The Health eHeart Study is a long-term, internet-based study exploring the causes of cardiovascular disease, the leading cause of death in the United States, affecting individuals across all ages and backgrounds.2 Its prevalence makes it all the more important for researchers to be able to cast a wide net for study participants. By using online surveys, smartphone apps, and at home tests, Health eHeart makes it easier to engage participants and collect data.
"Making it easy for people to participate, making it so they don't have to come to a clinic, is important for getting large numbers and obtaining diverse populations," said Dr. Jeffrey Olgin, Professor of Medicine at UCSF and one of the lead investigators of the study. "For example, it can be hard for people in rural communities to participate [if they need to drive long distances to a lab] or to attract busy people."

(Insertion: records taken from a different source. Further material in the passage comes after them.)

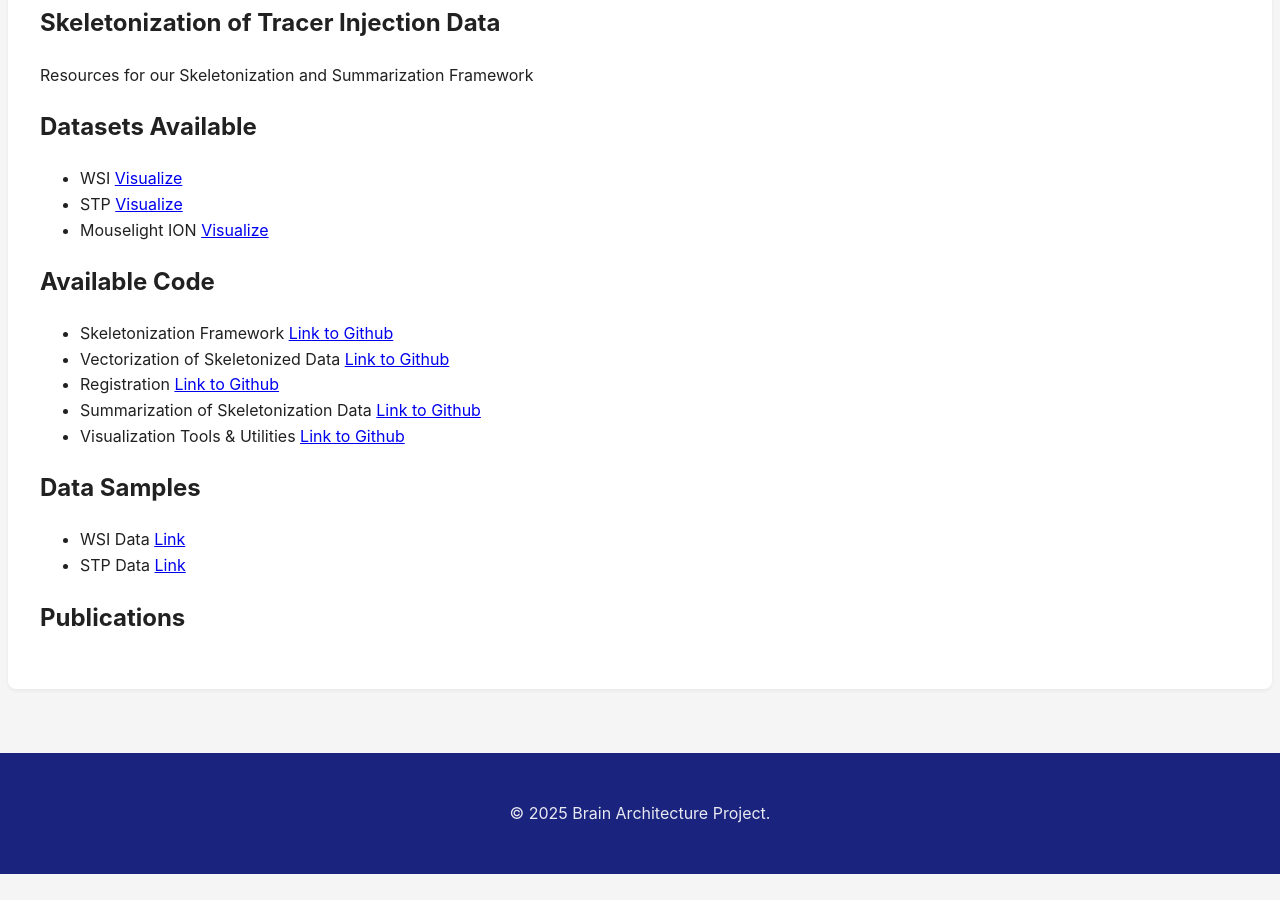
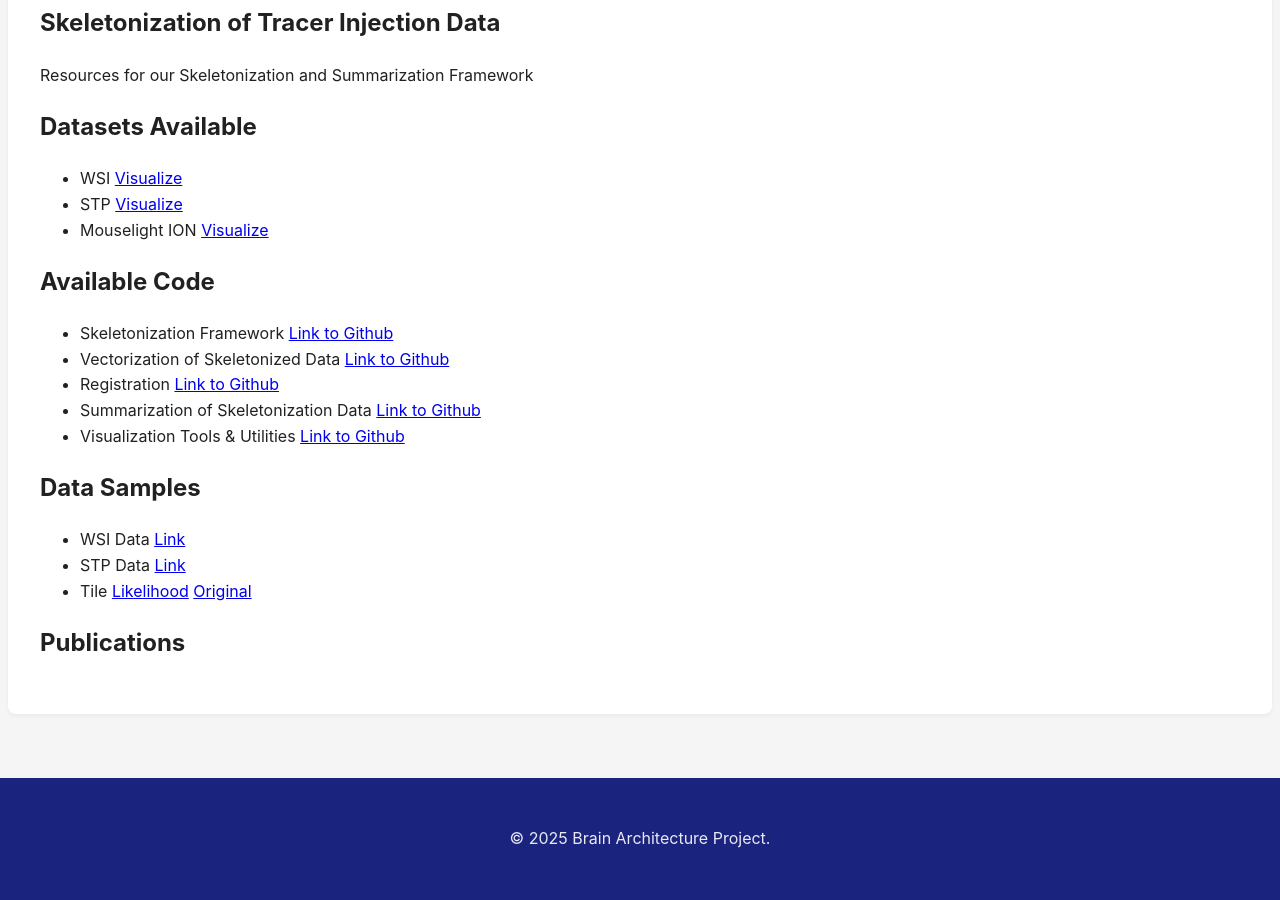
Before and after one commit to ppmitra/BAPDataAndCode, a Jekyll site: the page built from pages/skeletonization.md, in a window 1280 px wide and 900 px high, scrolled down 574 px. Built offline with Jekyll 4.4.1, drawn with Linux system fonts in a browser that asks for light colours; comment, search, counter and statistics services are not loaded; before the commit the page ends 1448 px from its top, so only the background shows below that.

Commit message:
Update skeletonization.md

```diff
--- a/pages/skeletonization.md
+++ b/pages/skeletonization.md
@@ -21,5 +21,6 @@ Resources for our Skeletonization and Summarization Framework
 ## Data Samples
 - WSI Data [Link](https://drive.google.com/file/d/1Izmf4D7eJV13S11ffSIhOzhaTjlkzYt_/view?usp=sharing)
 - STP Data [Link](https://drive.google.com/file/d/1j_IkIHCJkFBkGadvUz24_1W1XqpKDiaF/view?usp=sharing)
+- Tile [Likelihood](https://drive.google.com/file/d/1I7BCvxPcZ7XLPyxDrcdPebwy7QJrvLK2/view?usp=drive_link) [Original](https://drive.google.com/file/d/1azSahB9rP_YRr_GIXgaaex5YQAc16FKz/view?usp=drive_link)
 
 ## Publications
```
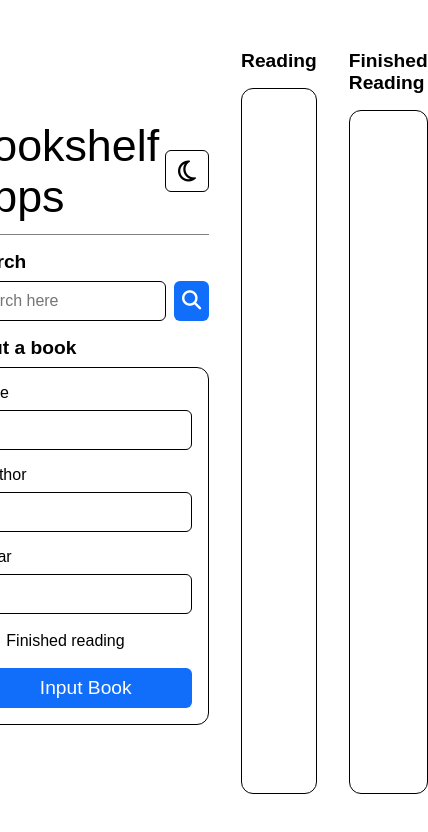
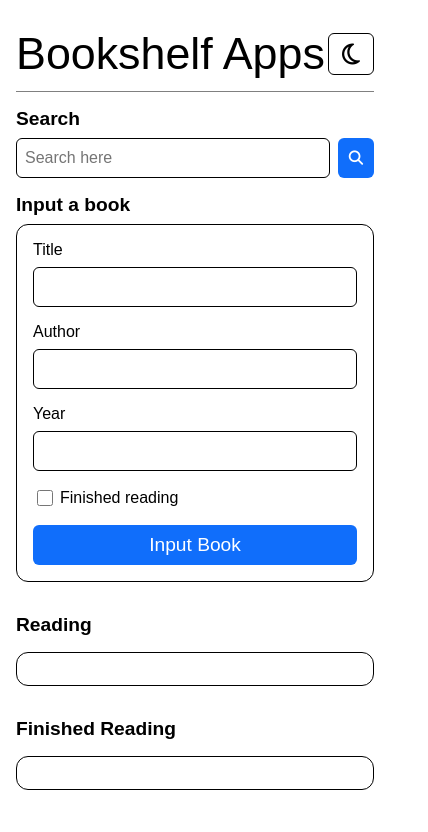
Before and after one commit to patrickbatuna/BookshelfApp, a plain HTML site: page index.html in a window 390 px wide. Shown: the whole page, 428 px wide, since content can reach past the window. Drawn offline with Linux system fonts and the light colour scheme.

Commit message:
Added accessibility for mobile and tablet devices (below 800px width)

```diff
--- a/styles/dark-styles.css
+++ b/styles/dark-styles.css
@@ -322,3 +322,36 @@ p {
 .popup-button-container > button.delete-button {
   background-color: red;
 }
+
+@media screen and (max-width: 800px) {
+  .content {
+    flex-direction: column;
+    padding: 16px;
+    height: fit-content;
+  }
+  .title-mode-container {
+    background-color: #121212;
+    position: sticky;
+    top: 0px;
+    z-index: 10;
+    padding-block: 12px;
+  }
+
+  .search-bar-container > button {
+    font-size: 0.9rem;
+  }
+  .popup-container,
+  .edit-container {
+    position: fixed;
+    padding-top: 16vh;
+    padding-inline: 4vh;
+    height: 100vh;
+    width: 100%;
+    z-index: 100;
+  }
+
+  .popup,
+  .edit {
+    width: 100vh;
+  }
+}
--- a/styles/light-styles.css
+++ b/styles/light-styles.css
@@ -121,6 +121,7 @@ p {
   background-color: #106efb;
   border-radius: 6px;
   border: none;
+  align-items: center;
 }
 
 .input-book-container {
@@ -319,3 +320,36 @@ p {
 .popup-button-container > button.delete-button {
   background-color: red;
 }
+
+@media screen and (max-width: 800px) {
+  .content {
+    flex-direction: column;
+    padding: 16px;
+    height: fit-content;
+  }
+  .title-mode-container {
+    background-color: white;
+    position: sticky;
+    top: 0px;
+    z-index: 10;
+    padding-block: 12px;
+  }
+
+  .search-bar-container > button {
+    font-size: 0.9rem;
+  }
+  .popup-container,
+  .edit-container {
+    position: fixed;
+    padding-top: 16vh;
+    padding-inline: 4vh;
+    height: 100vh;
+    width: 100%;
+    z-index: 100;
+  }
+
+  .popup,
+  .edit {
+    width: 100vh;
+  }
+}
```
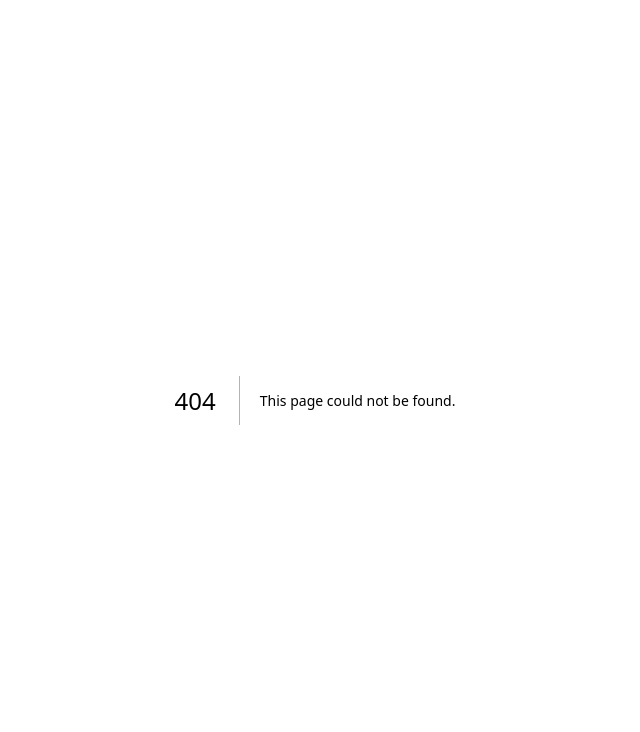
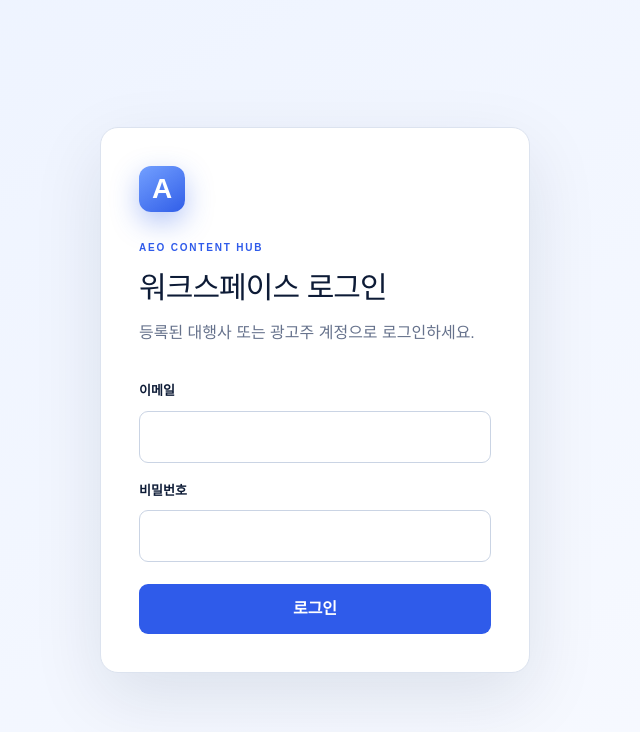
Before and after one commit to dlsfhd3199-maker/Autohub, a Next.js app: page /login in a window 1280 px wide. Before the commit this address had no page. Shown: the top 732 px of the page, without its empty margins (325-965 px from the left). Built offline with nearby package versions, Linux system fonts and the light colour scheme.

Commit message:
Add Supabase session authentication

```diff
--- a/src/app/globals.css
+++ b/src/app/globals.css
@@ -34,3 +34,16 @@ a { color: inherit; text-decoration: none; }
 .scope-card ul { margin: 0; padding-left: 20px; }
 @media (max-width: 900px) { .app-shell { grid-template-columns: 1fr; } .sidebar { position: static; min-height: auto; } .sidebar nav { grid-template-columns: repeat(2, minmax(0, 1fr)); } .phase-note { display: none; } .foundation-grid, .scope-card { grid-template-columns: 1fr; } }
 @media (max-width: 560px) { .topbar { padding: 18px; } .content-area { width: calc(100% - 32px); padding: 42px 0; } .sidebar nav { grid-template-columns: 1fr; } }
+
+.auth-page, .protected-page { min-height: 100vh; display: grid; place-items: center; padding: 24px; background: linear-gradient(145deg, #edf3ff, #f8faff); }
+.auth-card, .protected-page > * { width: min(100%, 430px); }
+.auth-card { padding: 38px; border: 1px solid var(--line); border-radius: 18px; background: white; box-shadow: 0 24px 70px rgb(13 27 54 / 10%); }
+.auth-card .brand-mark { margin-bottom: 28px; }
+.auth-card h1, .protected-page h1 { margin: 10px 0; font-size: 30px; letter-spacing: -.03em; }
+.auth-card > p:not(.eyebrow, .form-error), .protected-page > p { color: var(--muted); line-height: 1.6; }
+.auth-card form { margin-top: 28px; display: grid; gap: 10px; }
+.auth-card label { margin-top: 8px; font-size: 13px; font-weight: 700; }
+.auth-card input { width: 100%; padding: 13px 14px; border: 1px solid #cad4e4; border-radius: 9px; font: inherit; }
+.auth-card input:focus { outline: 3px solid rgb(47 91 234 / 18%); border-color: var(--cobalt); }
+.auth-card button, .protected-page button { margin-top: 12px; padding: 13px 18px; border: 0; border-radius: 9px; color: white; background: var(--cobalt); font: inherit; font-weight: 700; cursor: pointer; }
+.form-error { padding: 10px 12px; border-radius: 8px; color: #a12626; background: #fff0f0; font-size: 13px; }
--- /dev/null
+++ b/src/app/login/page.tsx
@@ -0,0 +1,28 @@
+import { signIn } from "@/modules/auth/actions";
+
+type LoginPageProps = {
+  searchParams: Promise<{ error?: string }>;
+};
+
+export default async function LoginPage({ searchParams }: LoginPageProps) {
+  const { error } = await searchParams;
+
+  return (
+    <main className="auth-page">
+      <section className="auth-card" aria-labelledby="login-title">
+        <div className="brand-mark" aria-hidden="true">A</div>
+        <p className="eyebrow">AEO CONTENT HUB</p>
+        <h1 id="login-title">워크스페이스 로그인</h1>
+        <p>등록된 대행사 또는 광고주 계정으로 로그인하세요.</p>
+        {error ? <p className="form-error" role="alert">로그인 정보를 확인해 주세요.</p> : null}
+        <form action={signIn}>
+          <label htmlFor="email">이메일</label>
+          <input id="email" name="email" type="email" autoComplete="email" required />
+          <label htmlFor="password">비밀번호</label>
+          <input id="password" name="password" type="password" autoComplete="current-password" minLength={8} required />
+          <button type="submit">로그인</button>
+        </form>
+      </section>
+    </main>
+  );
+}
--- /dev/null
+++ b/src/app/workspace/page.tsx
@@ -0,0 +1,15 @@
+import { signOut } from "@/modules/auth/actions";
+import { requireAuthenticatedUser } from "@/modules/auth/session";
+
+export default async function WorkspacePage() {
+  await requireAuthenticatedUser();
+
+  return (
+    <main className="protected-page">
+      <p className="eyebrow">PROTECTED WORKSPACE</p>
+      <h1>인증된 워크스페이스</h1>
+      <p>조직과 브랜드 범위는 체크포인트 2의 RLS 정책으로 제한됩니다.</p>
+      <form action={signOut}><button type="submit">로그아웃</button></form>
+    </main>
+  );
+}
--- a/src/lib/env.ts
+++ b/src/lib/env.ts
@@ -24,3 +24,12 @@ export function parsePublicEnv(input: Record<string, string | undefined>) {
 export function parseServerEnv(input: Record<string, string | undefined>) {
   return serverEnvSchema.parse(input);
 }
+
+export function getPublicEnv() {
+  return parsePublicEnv({
+    NEXT_PUBLIC_SUPABASE_URL: process.env.NEXT_PUBLIC_SUPABASE_URL,
+    NEXT_PUBLIC_SUPABASE_PUBLISHABLE_KEY:
+      process.env.NEXT_PUBLIC_SUPABASE_PUBLISHABLE_KEY,
+    NEXT_PUBLIC_APP_URL: process.env.NEXT_PUBLIC_APP_URL,
+  });
+}
--- /dev/null
+++ b/src/lib/supabase/client.ts
@@ -0,0 +1,14 @@
+"use client";
+
+import { createBrowserClient } from "@supabase/ssr";
+
+import { getPublicEnv } from "@/lib/env";
+
+export function createClient() {
+  const env = getPublicEnv();
+
+  return createBrowserClient(
+    env.NEXT_PUBLIC_SUPABASE_URL,
+    env.NEXT_PUBLIC_SUPABASE_PUBLISHABLE_KEY,
+  );
+}
--- /dev/null
+++ b/src/lib/supabase/proxy.ts
@@ -0,0 +1,38 @@
+import { createServerClient } from "@supabase/ssr";
+import { type NextRequest, NextResponse } from "next/server";
+
+import { getPublicEnv } from "@/lib/env";
+
+export async function updateSession(request: NextRequest) {
+  const env = getPublicEnv();
+  let response = NextResponse.next({ request });
+
+  const supabase = createServerClient(
+    env.NEXT_PUBLIC_SUPABASE_URL,
+    env.NEXT_PUBLIC_SUPABASE_PUBLISHABLE_KEY,
+    {
+      cookies: {
+        getAll: () => request.cookies.getAll(),
+        setAll(cookiesToSet) {
+          cookiesToSet.forEach(({ name, value }) => request.cookies.set(name, value));
+          response = NextResponse.next({ request });
+          cookiesToSet.forEach(({ name, value, options }) =>
+            response.cookies.set(name, value, options),
+          );
+        },
+      },
+    },
+  );
+
+  const { data } = await supabase.auth.getClaims();
+  const isProtectedRoute = request.nextUrl.pathname.startsWith("/workspace");
+
+  if (isProtectedRoute && !data?.claims) {
+    const loginUrl = request.nextUrl.clone();
+    loginUrl.pathname = "/login";
+    loginUrl.searchParams.set("next", request.nextUrl.pathname);
+    return NextResponse.redirect(loginUrl);
+  }
+
+  return response;
+}
--- /dev/null
+++ b/src/lib/supabase/server.ts
@@ -0,0 +1,30 @@
+import { createServerClient } from "@supabase/ssr";
+import { cookies } from "next/headers";
+
+import { getPublicEnv } from "@/lib/env";
+
+export async function createClient() {
+  const cookieStore = await cookies();
+  const env = getPublicEnv();
+
+  return createServerClient(
+    env.NEXT_PUBLIC_SUPABASE_URL,
+    env.NEXT_PUBLIC_SUPABASE_PUBLISHABLE_KEY,
+    {
+      cookies: {
+        getAll() {
+          return cookieStore.getAll();
+        },
+        setAll(cookiesToSet) {
+          try {
+            cookiesToSet.forEach(({ name, value, options }) =>
+              cookieStore.set(name, value, options),
+            );
+          } catch {
+            // Server Components cannot write cookies. The proxy refreshes them.
+          }
+        },
+      },
+    },
+  );
+}
--- /dev/null
+++ b/src/modules/auth/actions.ts
@@ -0,0 +1,32 @@
+"use server";
+
+import { redirect } from "next/navigation";
+import { z } from "zod";
+
+import { createClient } from "@/lib/supabase/server";
+
+const credentialsSchema = z.object({
+  email: z.email(),
+  password: z.string().min(8).max(200),
+});
+
+export async function signIn(formData: FormData) {
+  const parsed = credentialsSchema.safeParse({
+    email: formData.get("email"),
+    password: formData.get("password"),
+  });
+
+  if (!parsed.success) redirect("/login?error=invalid");
+
+  const supabase = await createClient();
+  const { error } = await supabase.auth.signInWithPassword(parsed.data);
+
+  if (error) redirect("/login?error=invalid");
+  redirect("/workspace");
+}
+
+export async function signOut() {
+  const supabase = await createClient();
+  await supabase.auth.signOut();
+  redirect("/login");
+}
--- /dev/null
+++ b/src/modules/auth/session.ts
@@ -0,0 +1,15 @@
+import { redirect } from "next/navigation";
+
+import { createClient } from "@/lib/supabase/server";
+
+export async function requireAuthenticatedUser() {
+  const supabase = await createClient();
+  const { data, error } = await supabase.auth.getClaims();
+
+  if (error || !data?.claims?.sub) redirect("/login");
+
+  return {
+    userId: data.claims.sub,
+    supabase,
+  };
+}
--- /dev/null
+++ b/src/proxy.ts
@@ -0,0 +1,11 @@
+import type { NextRequest } from "next/server";
+
+import { updateSession } from "@/lib/supabase/proxy";
+
+export async function proxy(request: NextRequest) {
+  return updateSession(request);
+}
+
+export const config = {
+  matcher: ["/workspace/:path*"],
+};
```
Also changed, not shown: 2 other files (tests, documents, lock files or other folders).
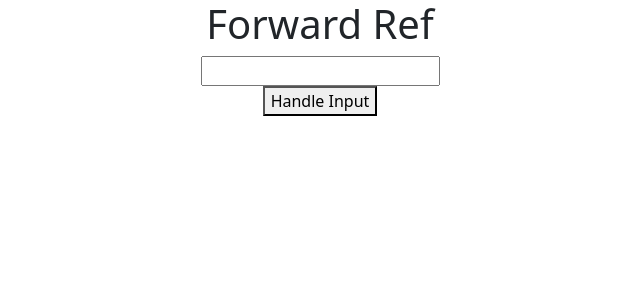
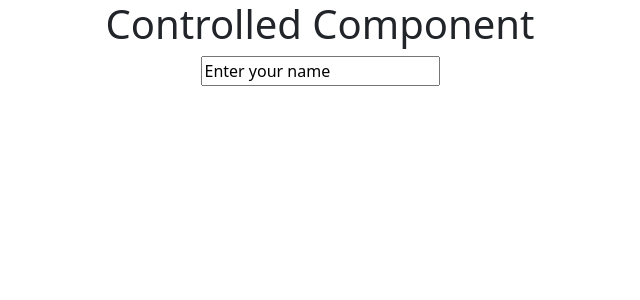
Before and after one commit to Sachin-RJ7/React-Tut, a React (Create React App) app: page / in a window 1280 px wide. Shown: the top 300 px of the page, without its empty margins (320-960 px from the left). Built offline with nearby package versions, Linux system fonts and the light colour scheme.

Commit message:
done controlled component

```diff
--- a/src/App.js
+++ b/src/App.js
@@ -1,25 +1,21 @@
-import { useRef } from "react";
+
+import { useState } from "react";
 import "./App.css";
-import Child from "./Child";
+
+// controlled component
+
+// A controlled component is a type of form element in React that is controlled by the component's state. In other words, the value of a controlled component is determined by the value of the component's state, rather than by the value of the DOM element's value attribute.
 
 function App()
 {
 
-  let inputRef = useRef(null)
+  const [val, setValue] = useState("Enter your name");
 
-  function handleInput()
-  {
-    console.log("function Call");
-    inputRef.current.value = "1000"
-    inputRef.current.focus()
-    inputRef.current.style.display="none"
-  }
 
   return(
     <div className="App">
-      {/* <h1>Use Ref in react</h1> */}
-      <Child ref={inputRef} />
-      <button onClick={handleInput}>Handle Input</button>
+      <h1>Controlled Component</h1>
+      <input type="text" value={val} onChange={(e)=>setValue(e.target.value)} />
     </div>
   )
 }
```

Currently the study has almost 200,000 participants and having the internet to connect with this group is a major plus for the researchers. "We can leverage this group to conduct very rapid studies," Olgin said. "As an example, we are doing a trial of a smoking cessation tool. We needed 300 participants. We contacted our then 100,000 participants and had our 300 slots filled in 20 minutes." That certainly beats the months or even years that conventional recruitment methods take.
Of course participant recruitment is just the first step. Collecting accurate and reliable data is critical, which is why clinic visits are so important.
But here too, the Health eHeart study illustrates that with the right technology, remote assessments do not sacrifice accuracy. In a study published in Circulation: Heart Failure, the UCSF team demonstrated that a self-administered smartphone-based version of the 6-minute walking test, an assessment of congestive heart failure, is comparable to the standard walking test administered by trained professionals in a clinical setting.3
In fact, remote assessments can provide valuable 'real world data' that the controlled environment of a clinic or lab cannot. In another study, Health eHeart researchers outfitted multiple sclerosis patients with fitness trackers to monitor their step counts over four continuous weeks. The remotely collected data showed greater variability in patient mobility, a measure of disability severity which was not captured by the "snapshots of ambulatory function in a clinic-based" test, the study authors report. And as Olgin points out, as technology gets more sophisticated additional metrics relevant to cardiovascular health can be measured directly rather than relying on unreliable self-reporting.
Indeed, with all the data being collected ,the team has branched out to other questions like the correlation between smartphone use and sleep quality.4 Anyone interested in participating, whether you are healthy, have heart disease or don't know yet are encouraged to enroll. Learn more here.
Gabriel C. Brooks et al. Accuracy and Usability of a Self-Administered 6-Minute Walk Test Smartphone ApplicationCLINICAL PERSPECTIVE, Circulation: Heart Failure (2015). DOI: 10.1161/CIRCHEARTFAILURE.115.002062
Matthew A. Christensen et al. Direct Measurements of Smartphone Screen-Time: Relationships with Demographics and Sleep, PLOS ONE (2016). DOI: 10.1371/journal.pone.0165331
Heart Disease Facts. www.cdc.gov/heartdisease/facts.htm
This story is republished courtesy of PLOS Blogs: blogs.plos.org.